[SUPPLIED RECORDS — start]

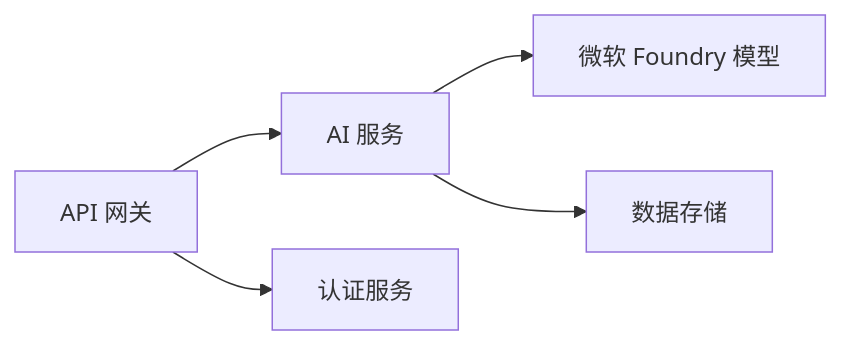
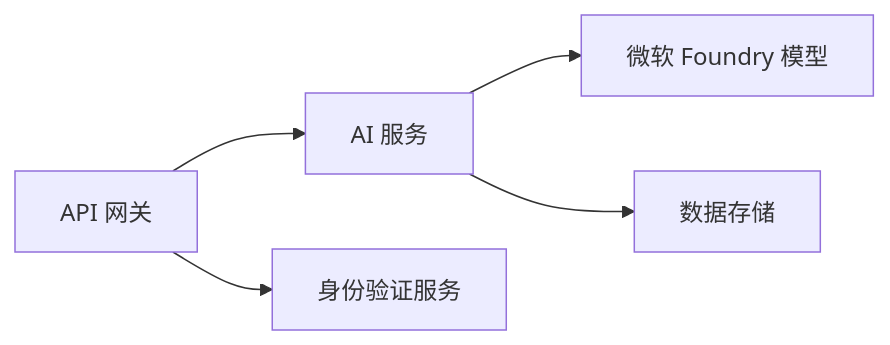
The first of 2 diagrams in translations/zh-CN/docs/chapter-08-production/README.md (microsoft/AZD-for-beginners), drawn with Mermaid before and after one commit. The commit also changed other lines of this file and 101 other files, not shown here.

````diff
--- a/translations/zh-CN/docs/chapter-08-production/README.md
+++ b/translations/zh-CN/docs/chapter-08-production/README.md
@@ -46,6 +48,6 @@
 ```mermaid
 graph LR
     Gateway[API 网关] --> AI[AI 服务] --> Models[微软 Foundry 模型]
-    Gateway --> Auth[认证服务]
+    Gateway --> Auth[身份验证服务]
     AI --> Data[数据存储]
 ```
````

[SUPPLIED RECORDS — finish]

*THE PROBLEM:* Copy out each record shown above without alteration, skipping any picture.

*RESULT FOR THIS TASK:*
The first of 2 diagrams in translations/zh-CN/docs/chapter-08-production/README.md (microsoft/AZD-for-beginners), drawn with Mermaid before and after one commit. The commit also changed other lines of this file and 101 other files, not shown here.

````diff
--- a/translations/zh-CN/docs/chapter-08-production/README.md
+++ b/translations/zh-CN/docs/chapter-08-production/README.md
@@ -46,6 +48,6 @@
 ```mermaid
 graph LR
     Gateway[API 网关] --> AI[AI 服务] --> Models[微软 Foundry 模型]
-    Gateway --> Auth[认证服务]
+    Gateway --> Auth[身份验证服务]
     AI --> Data[数据存储]
 ```
````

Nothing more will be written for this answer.